Consider the eighth-grade NAEP results from Massachusetts, which are a stunning exception to the nationwide pattern of stagnation and decline. Since 1998, the state has improved significantly in the number of eighth-graders reading at the "proficient" or "advanced" levels: Massachusetts now has the largest percentage of students reading at that higher level, and it is No. 1 in average scores for the eighth grade. That is because Massachusetts decided in 1997 that students (and teachers) should learn certain explicit, substantive things about history, science and literature, and that students should be tested on such knowledge.
Tuesday, March 31, 2009

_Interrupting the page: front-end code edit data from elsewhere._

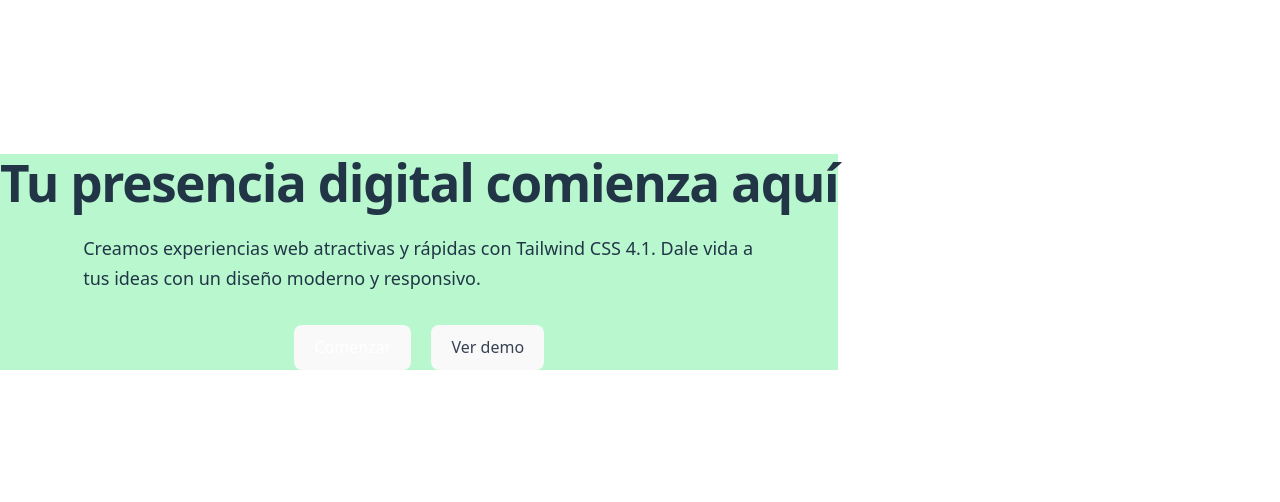
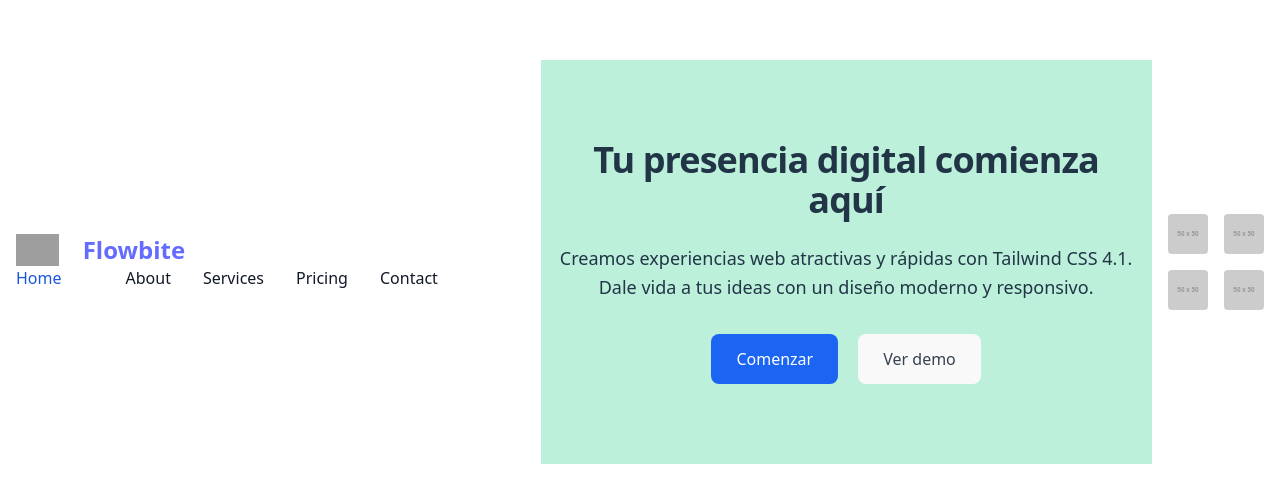
Before and after one commit to S1rGreeN/landing, a website built with Vite: page index.html in a window 1280 px wide. Shown: the part 138-640 px from the top of the page. Built offline with nearby package versions, Linux system fonts and the light colour scheme; grey boxes are pictures that could not be loaded; placeholder pictures from the web are drawn by us.

Commit message:
implementacion tailwind y flowbite (responsive design)

```diff
--- a/index.html
+++ b/index.html
@@ -7,12 +7,53 @@
   <meta name="viewport" content="width=device-width, initial-scale=1.0" />
   <script src="https://cdn.jsdelivr.net/npm/@tailwindcss/browser@4"></script>
   <title>landing</title>
+  <link href="https://cdn.jsdelivr.net/npm/flowbite@3.1.2/dist/flowbite.min.css" rel="stylesheet" />
+
 </head>
 
 <body>
+  <header>
+
+
+<nav class="bg-white border-gray-200 dark:bg-gray-900">
+  <div class="max-w-screen-xl flex flex-wrap items-center justify-between mx-auto p-4">
+    <a href="https://flowbite.com/" class="flex items-center space-x-3 rtl:space-x-reverse">
+        <img src="https://flowbite.com/docs/images/logo.svg" class="h-8" alt="Flowbite Logo" />
+        <span class="self-center text-2xl font-semibold whitespace-nowrap dark:text-white">Flowbite</span>
+    </a>
+    <button data-collapse-toggle="navbar-default" type="button" class="inline-flex items-center p-2 w-10 h-10 justify-center text-sm text-gray-500 rounded-lg md:hidden hover:bg-gray-100 focus:outline-none focus:ring-2 focus:ring-gray-200 dark:text-gray-400 dark:hover:bg-gray-700 dark:focus:ring-gray-600" aria-controls="navbar-default" aria-expanded="false">
+        <span class="sr-only">Open main menu</span>
+        <svg class="w-5 h-5" aria-hidden="true" xmlns="http://www.w3.org/2000/svg" fill="none" viewBox="0 0 17 14">
+            <path stroke="currentColor" stroke-linecap="round" stroke-linejoin="round" stroke-width="2" d="M1 1h15M1 7h15M1 13h15"/>
+        </svg>
+    </button>
+    <div class="hidden w-full md:block md:w-auto" id="navbar-default">
+      <ul class="font-medium flex flex-col p-4 md:p-0 mt-4 border border-gray-100 rounded-lg bg-gray-50 md:flex-row md:space-x-8 rtl:space-x-reverse md:mt-0 md:border-0 md:bg-white dark:bg-gray-800 md:dark:bg-gray-900 dark:border-gray-700">
+        <li>
+          <a href="#" class="block py-2 px-3 text-white bg-blue-700 rounded-sm md:bg-transparent md:text-blue-700 md:p-0 dark:text-white md:dark:text-blue-500" aria-current="page">Home</a>
+        </li>
+        <li>
+          <a href="#" class="block py-2 px-3 text-gray-900 rounded-sm hover:bg-gray-100 md:hover:bg-transparent md:border-0 md:hover:text-blue-700 md:p-0 dark:text-white md:dark:hover:text-blue-500 dark:hover:bg-gray-700 dark:hover:text-white md:dark:hover:bg-transparent">About</a>
+        </li>
+        <li>
+          <a href="#" class="block py-2 px-3 text-gray-900 rounded-sm hover:bg-gray-100 md:hover:bg-transparent md:border-0 md:hover:text-blue-700 md:p-0 dark:text-white md:dark:hover:text-blue-500 dark:hover:bg-gray-700 dark:hover:text-white md:dark:hover:bg-transparent">Services</a>
+        </li>
+        <li>
+          <a href="#" class="block py-2 px-3 text-gray-900 rounded-sm hover:bg-gray-100 md:hover:bg-transparent md:border-0 md:hover:text-blue-700 md:p-0 dark:text-white md:dark:hover:text-blue-500 dark:hover:bg-gray-700 dark:hover:text-white md:dark:hover:bg-transparent">Pricing</a>
+        </li>
+        <li>
+          <a href="#" class="block py-2 px-3 text-gray-900 rounded-sm hover:bg-gray-100 md:hover:bg-transparent md:border-0 md:hover:text-blue-700 md:p-0 dark:text-white md:dark:hover:text-blue-500 dark:hover:bg-gray-700 dark:hover:text-white md:dark:hover:bg-transparent">Contact</a>
+        </li>
+      </ul>
+    </div>
+  </div>
+</nav>
+
+  </header>
+
 
   <main class="bg-green-200">
-    <div id="container-01" class="dark:bg-gray-900">
+    <div id="container-01" class=" mx-auto px-4 py-20  text-center dark:bg-gray-800">
       <h1 class="text-4xl font-extrabold tracking-tight dark:text-white">Tu presencia digital comienza aquí</h1>
       <p class="mt-6 text-lg leading-relaxed dark:text-gray-300 max-w-2xl mx-auto">Creamos experiencias web atractivas y rápidas con Tailwind CSS 4.1. Dale vida a tus ideas con un diseño moderno
         y responsivo.</p>
@@ -21,7 +62,19 @@
         <button id="demo" class="inline-block px-6 py-3 border dark:border-gray-600 dark:text-white text-gray-700 rounded-lg">Ver demo</button>
       </div>
     </div>
+
   </main>
+  <section class="bg-white dark:bg-gray-900">
+     <div id="container-03" class=" px-4 py-8 mx-auto sm:max-w-md">
+         <div id="container-04" class="grid grid-cols-2 gap-4">
+             <img src="https://placehold.co/50" alt="Imagen 1" class="w-full h-auto rounded">
+             <img src="https://placehold.co/50" alt="Imagen 2" class="w-full h-auto rounded">
+             <img src="https://placehold.co/50" alt="Imagen 3" class="w-full h-auto rounded">
+             <img src="https://placehold.co/50" alt="Imagen 4" class="w-full h-auto rounded">
+         </div>
+     </div>
+ </section>
+ <script src="https://cdn.jsdelivr.net/npm/flowbite@3.1.2/dist/flowbite.min.js"></script>
 </body>
 
 </html>
```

Strong reading depends on strong background knowledge--on vocabulary and concepts and overall ability to sort out what a given text is about. I shared E.D. Hirsch's core argument here. In a more recent op-ed, Hirsch offered a key data argument that steady attention to content builds reading ability for the long-haul: